YOUR INSTRUCTIONS: The job is to find each line in the entries holding the string "predefined" and copy that line.
Segment Start: RECORDS SUPPLIED
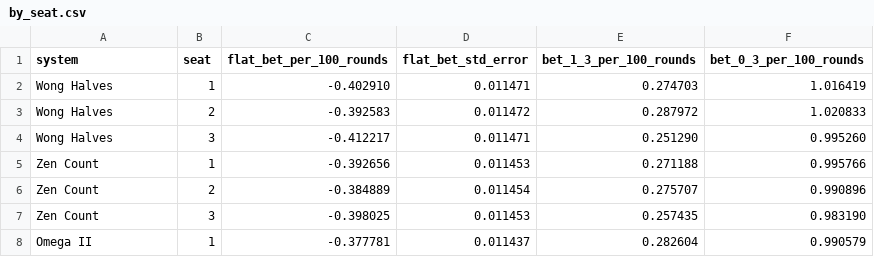
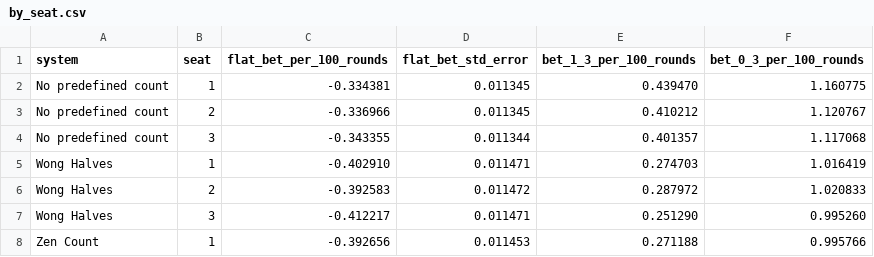
Before and after one commit to apicquot/blackjack, a CSV file: docs/6deck_h17_das_ls/by_seat.csv, drawn as a sheet; only a part is shown; the shorter side is filled out with more unchanged rows.

```diff
--- a/docs/6deck_h17_das_ls/by_seat.csv
+++ b/docs/6deck_h17_das_ls/by_seat.csv
@@ -1,2 +1,5 @@
 system,seat,flat_bet_per_100_rounds,flat_bet_std_error,bet_1_3_per_100_rounds,bet_0_3_per_100_rounds
+No predefined count,1,-0.334381,0.011345,0.439470,1.160775
+No predefined count,2,-0.336966,0.011345,0.410212,1.120767
+No predefined count,3,-0.343355,0.011344,0.401357,1.117068
 Wong Halves,1,-0.402910,0.011471,0.274703,1.016419
```
Also changed, not shown: docs/1deck_h17_das_65/by_seat.csv, docs/1deck_h17_das_65/summary.csv, 44 other files.
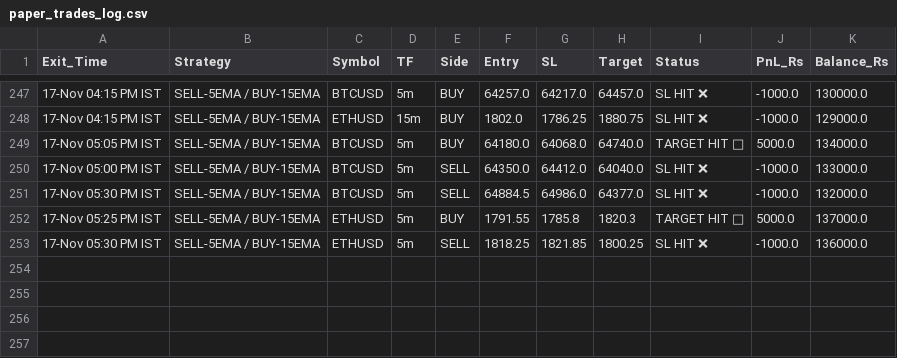
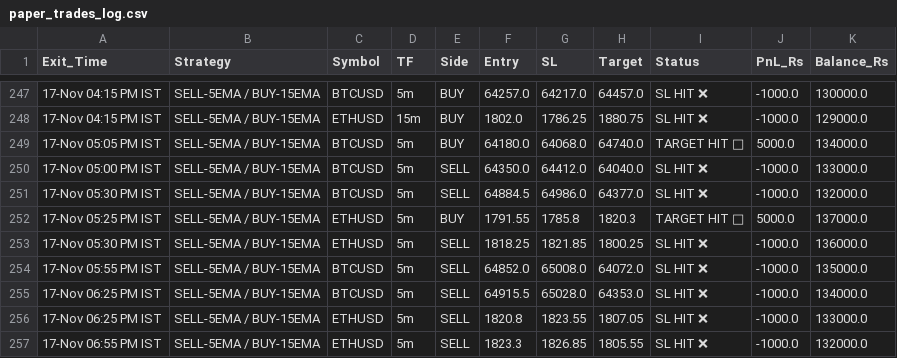
Before and after one commit to narsakumar1200-star/delta-paper-bot, a CSV file: paper_trades_log.csv, drawn as a sheet; only a part is shown, gaps mark what is left out.

Commit message:
Update paper trades & wallet

```diff
--- a/paper_trades_log.csv
+++ b/paper_trades_log.csv
@@ -253 +253,5 @@ Exit_Time,Strategy,Symbol,TF,Side,Entry,SL,Target,Status,PnL_Rs,Balance_Rs
 17-Nov 05:30 PM IST,SELL-5EMA / BUY-15EMA,ETHUSD,5m,SELL,1818.25,1821.85,1800.25,SL HIT ❌,-1000.0,136000.0
+17-Nov 05:55 PM IST,SELL-5EMA / BUY-15EMA,BTCUSD,5m,SELL,64852.0,65008.0,64072.0,SL HIT ❌,-1000.0,135000.0
+17-Nov 06:25 PM IST,SELL-5EMA / BUY-15EMA,BTCUSD,5m,SELL,64915.5,65028.0,64353.0,SL HIT ❌,-1000.0,134000.0
+17-Nov 06:25 PM IST,SELL-5EMA / BUY-15EMA,ETHUSD,5m,SELL,1820.8,1823.55,1807.05,SL HIT ❌,-1000.0,133000.0
+17-Nov 06:55 PM IST,SELL-5EMA / BUY-15EMA,ETHUSD,5m,SELL,1823.3,1826.85,1805.55,SL HIT ❌,-1000.0,132000.0
```
Also changed, not shown: 1 other file.
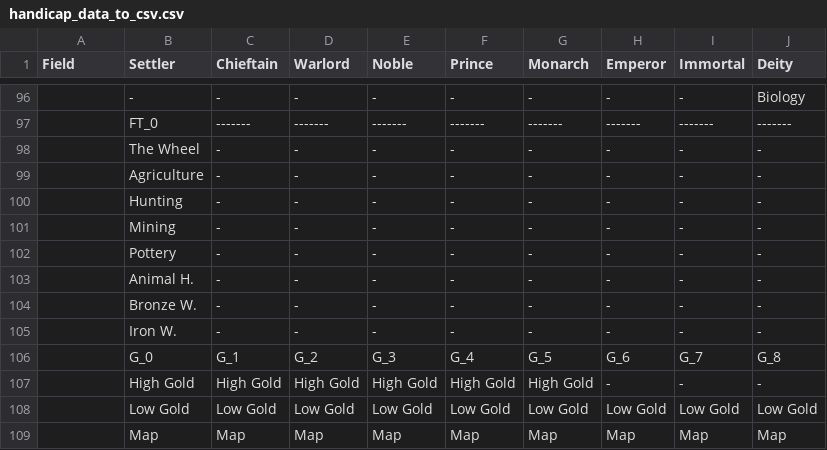
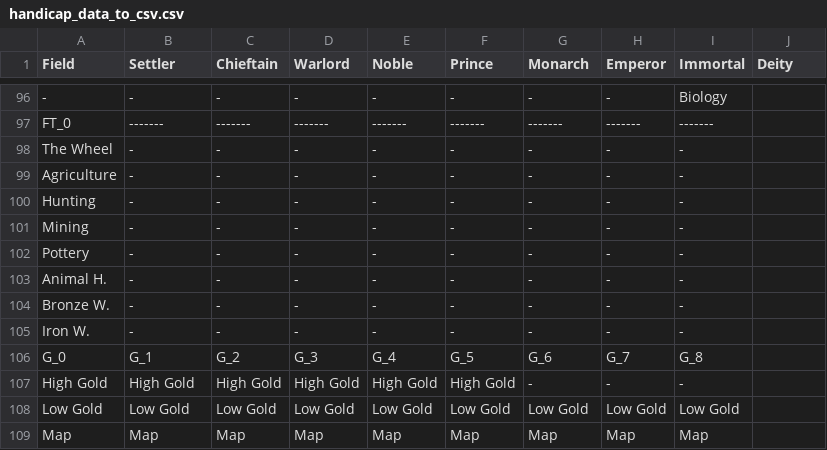
Before and after one commit to wonderingabout/AdvCiv-SAS, a CSV file: handicap_data_to_csv.csv, drawn as a sheet; only a part is shown, gaps mark what is left out; removed rows and columns are numbered as before the commit, all else as after; the diff covers the shown part only; the diff names each change by its address in the sheet, - before the commit and + after, or states it on an @@ line.

```diff
--- a/handicap_data_to_csv.csv
+++ b/handicap_data_to_csv.csv
-A96 (Field): (empty)
+A96 (Field): -
-I96 (Immortal): -
+I96 (Immortal): Biology
-J96 (Deity): Biology
+J96 (Deity): (empty)
-A97 (Field): (empty)
+A97 (Field): FT_0
-B97 (Settler): FT_0
+B97 (Settler): -------
-J97 (Deity): -------
+J97 (Deity): (empty)
-A98 (Field): (empty)
+A98 (Field): The Wheel
-B98 (Settler): The Wheel
+B98 (Settler): -
-J98:J105 (Deity): -
+J98:J105 (Deity): (empty)
-A99 (Field): (empty)
+A99 (Field): Agriculture
-B99 (Settler): Agriculture
+B99 (Settler): -
-A100 (Field): (empty)
+A100 (Field): Hunting
-B100 (Settler): Hunting
+B100 (Settler): -
-A101 (Field): (empty)
+A101 (Field): Mining
-B101 (Settler): Mining
+B101 (Settler): -
-A102 (Field): (empty)
+A102 (Field): Pottery
-B102 (Settler): Pottery
+B102 (Settler): -
-A103 (Field): (empty)
+A103 (Field): Animal H.
-B103 (Settler): Animal H.
+B103 (Settler): -
-A104 (Field): (empty)
+A104 (Field): Bronze W.
-B104 (Settler): Bronze W.
+B104 (Settler): -
-A105 (Field): (empty)
+A105 (Field): Iron W.
-B105 (Settler): Iron W.
+B105 (Settler): -
-row 106:  | G_0 | G_1 | G_2 | G_3 | G_4 | G_5 | G_6 | G_7 | G_8
+row 106: G_0 | G_1 | G_2 | G_3 | G_4 | G_5 | G_6 | G_7 | G_8
-A107 (Field): (empty)
+A107 (Field): High Gold
-G107 (Monarch): High Gold
+G107 (Monarch): -
-J107 (Deity): -
+J107 (Deity): (empty)
-A108 (Field): (empty)
+A108 (Field): Low Gold
-J108 (Deity): Low Gold
+J108 (Deity): (empty)
-A109 (Field): (empty)
+A109 (Field): Map
-J109 (Deity): Map
+J109 (Deity): (empty)
```
Also changed, not shown: 2 added rows, 2 removed rows and 69 edited cells elsewhere in this file, _0_Common_Docs/AdvCiv Base Doc/handicap_data_to_csv_base_advciv.csv, 12 other files.
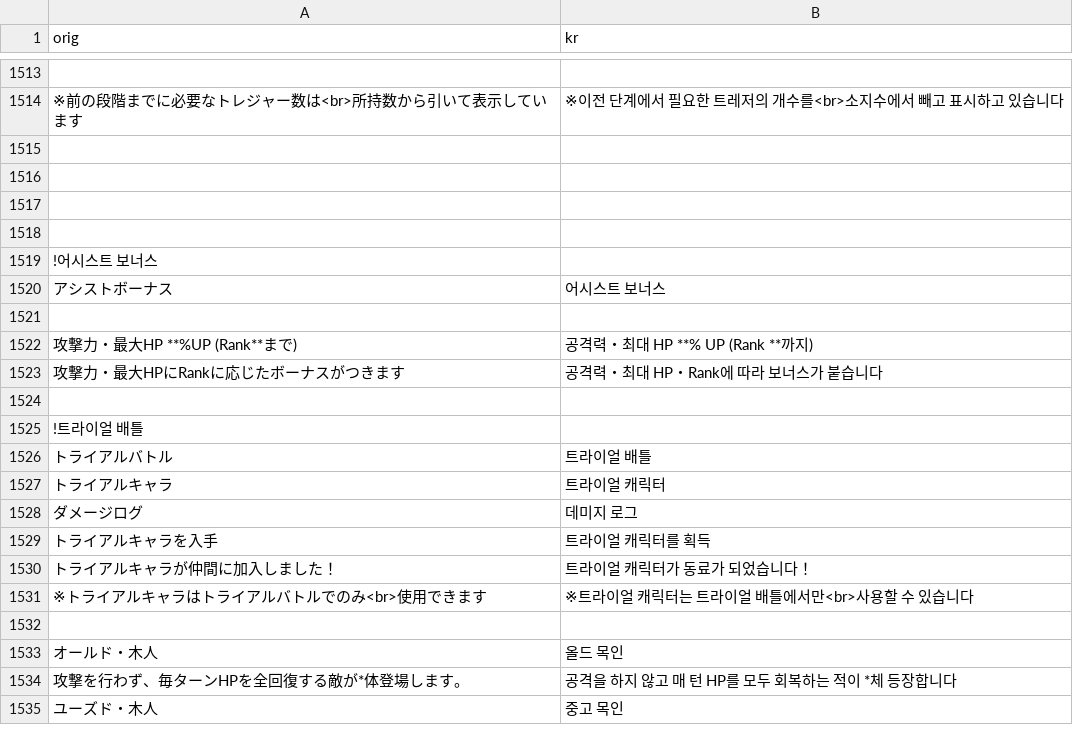
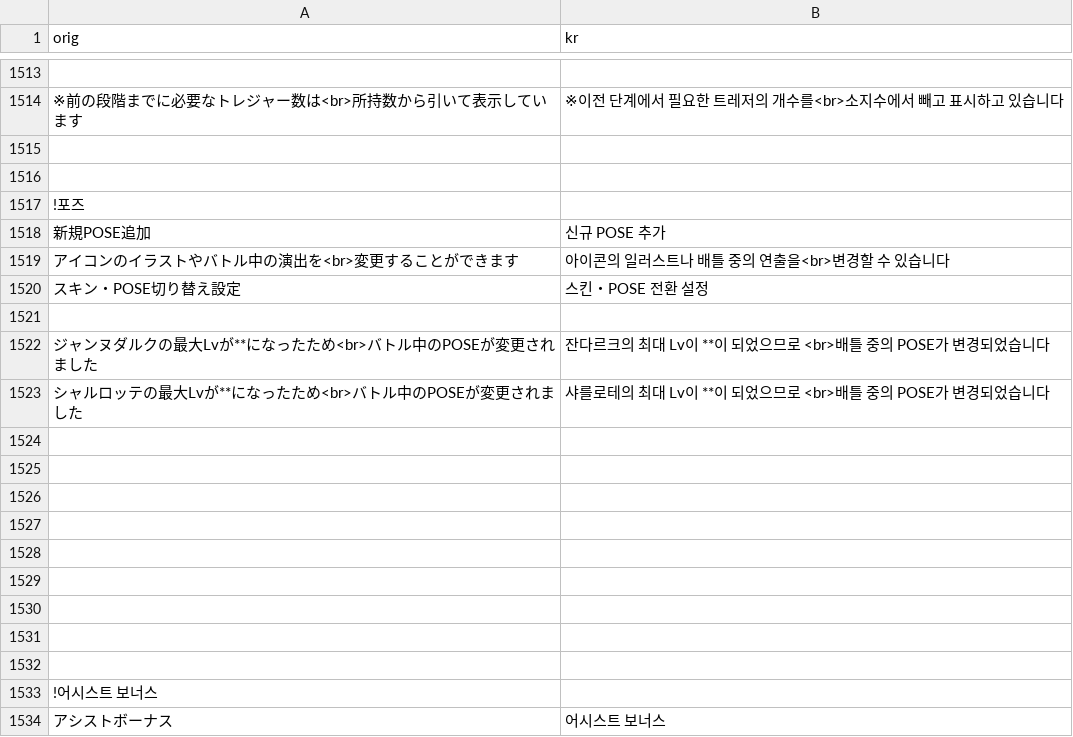
Before and after one commit to sidewinderk/gbfTransKor, a CSV file: cache/archive_UI.csv, drawn as a sheet; only a part is shown, gaps mark what is left out; the shorter side is filled out with more unchanged rows; the diff names each change by its address in the sheet, - before the commit and + after, or states it on an @@ line.

```diff
--- a/cache/archive_UI.csv
+++ b/cache/archive_UI.csv
+row 1517: !포즈
+row 1518: 新規POSE追加 | 신규 POSE 추가
+row 1519: アイコンのイラストやバトル中の演出を<br>変更することができます | 아이콘의 일러스트나 배틀 중의 연출을<br>변경할 수 있습니다
+row 1520: スキン・POSE切り替え設定 | 스킨・POSE 전환 설정
+row 1521: (empty)
+row 1522: ジャンヌダルクの最大Lvが**になったため<br>バトル中のPOSEが変更されました | 잔다르크의 최대 Lv이 **이 되었으므로 <br>배틀 중의 POSE가 변경되었습니다
+row 1523: シャルロッテの最大Lvが**になったため<br>バトル中のPOSEが変更されました | 샤를로테의 최대 Lv이 **이 되었으므로 <br>배틀 중의 POSE가 변경되었습니다
+row 1524: (empty)
+row 1525: (empty)
+row 1526: (empty)
+row 1527: (empty)
+row 1528: (empty)
+row 1529: (empty)
+row 1530: (empty)
```
Also changed, not shown: cache/archive_전투UI.csv, cache/archive_캐릭터_광.csv, 3 other files.
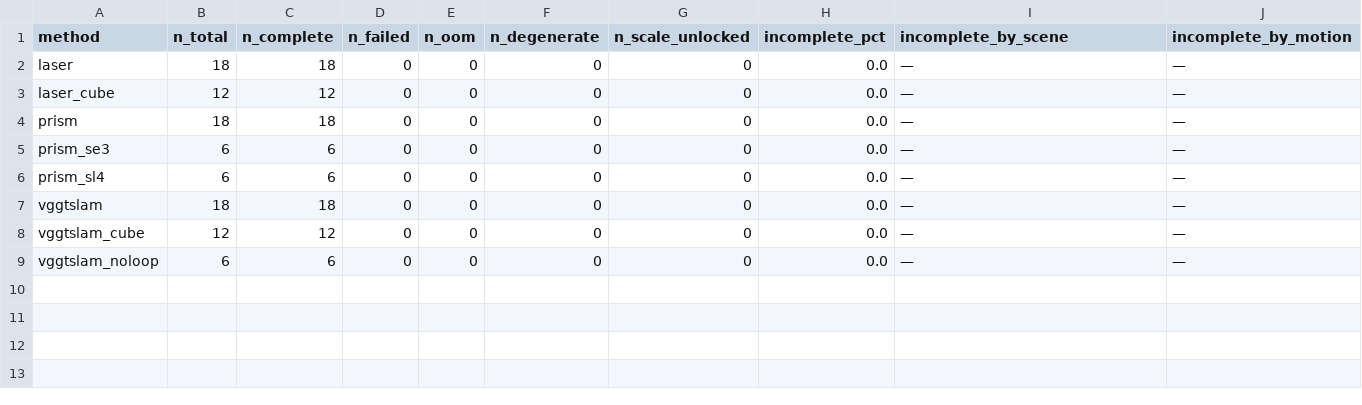
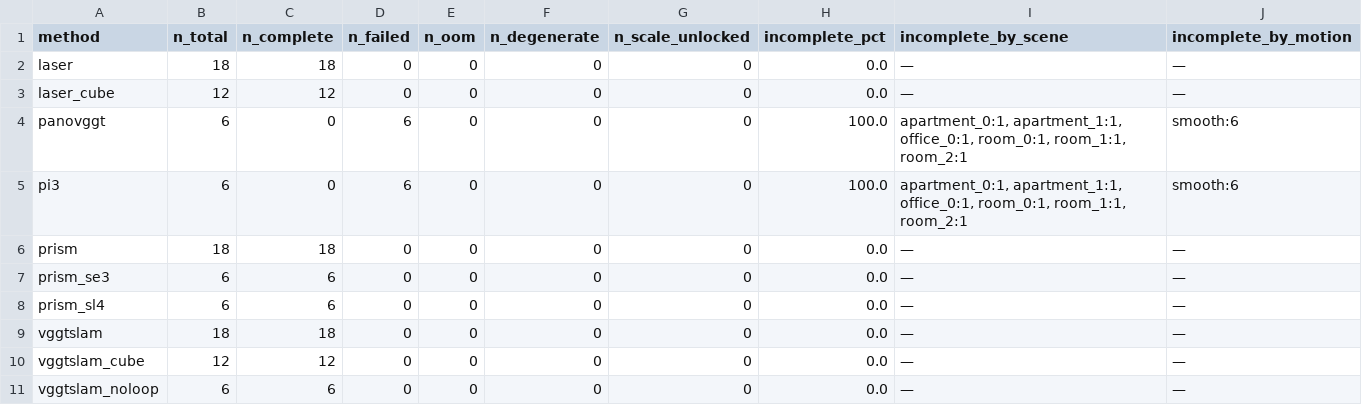
Before and after one commit to zRafaF/PRISM-benchmarks, a CSV file: documentation/docs/data/clean_latest/completion.csv, drawn as a sheet; the diff names each change by its address in the sheet, - before the commit and + after, or states it on an @@ line.

Commit message:
offiline data

```diff
--- a/documentation/docs/data/clean_latest/completion.csv
+++ b/documentation/docs/data/clean_latest/completion.csv
+row 4: panovggt | 6 | 0 | 6 | 0 | 0 | 0 | 100.0 | apartment_0:1, apartment_1:1, office_0:1, room_0:1, room_1:1, room_2:1 | smooth:6
+row 5: pi3 | 6 | 0 | 6 | 0 | 0 | 0 | 100.0 | apartment_0:1, apartment_1:1, office_0:1, room_0:1, room_1:1, room_2:1 | smooth:6
```
Also changed, not shown: documentation/docs/data/clean_latest/ate_by_motion.csv, 3 other files.
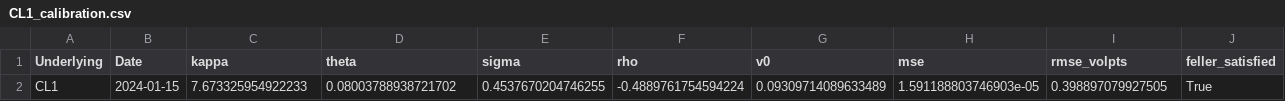
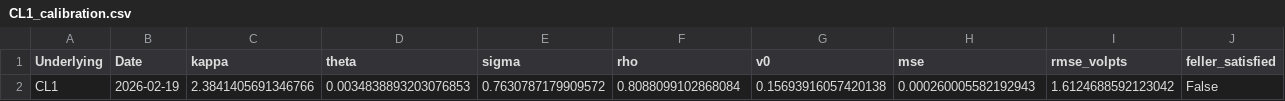
Before and after one commit to poctave/Heston-Crude, a CSV file: results/CL1_calibration.csv, drawn as a sheet; removed rows and columns are numbered as before the commit, all else as after; the diff names each change by its address in the sheet, - before the commit and + after, or states it on an @@ line.

```diff
--- a/results/CL1_calibration.csv
+++ b/results/CL1_calibration.csv
-row 2: CL1 | 2024-01-15 | 7.673325954922233 | 0.08003788938721702 | 0.4537670204746255 | -0.4889761754594224 | 0.09309714089633489 | 1.591188803746903e-05 | 0.398897079927505 | True
+row 2: CL1 | 2026-02-19 | 2.3841405691346766 | 0.0034838893203076853 | 0.7630787179909572 | 0.8088099102868084 | 0.15693916057420138 | 0.000260005582192943 | 1.6124688592123042 | False
```
Also changed, not shown: results/CO1_calibration.csv, 17 other files.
Segment End: RECORDS SUPPLIED
SOLUTION TO THIS PROBLEM:
+No predefined count,1,-0.334381,0.011345,0.439470,1.160775
+No predefined count,2,-0.336966,0.011345,0.410212,1.120767
+No predefined count,3,-0.343355,0.011344,0.401357,1.117068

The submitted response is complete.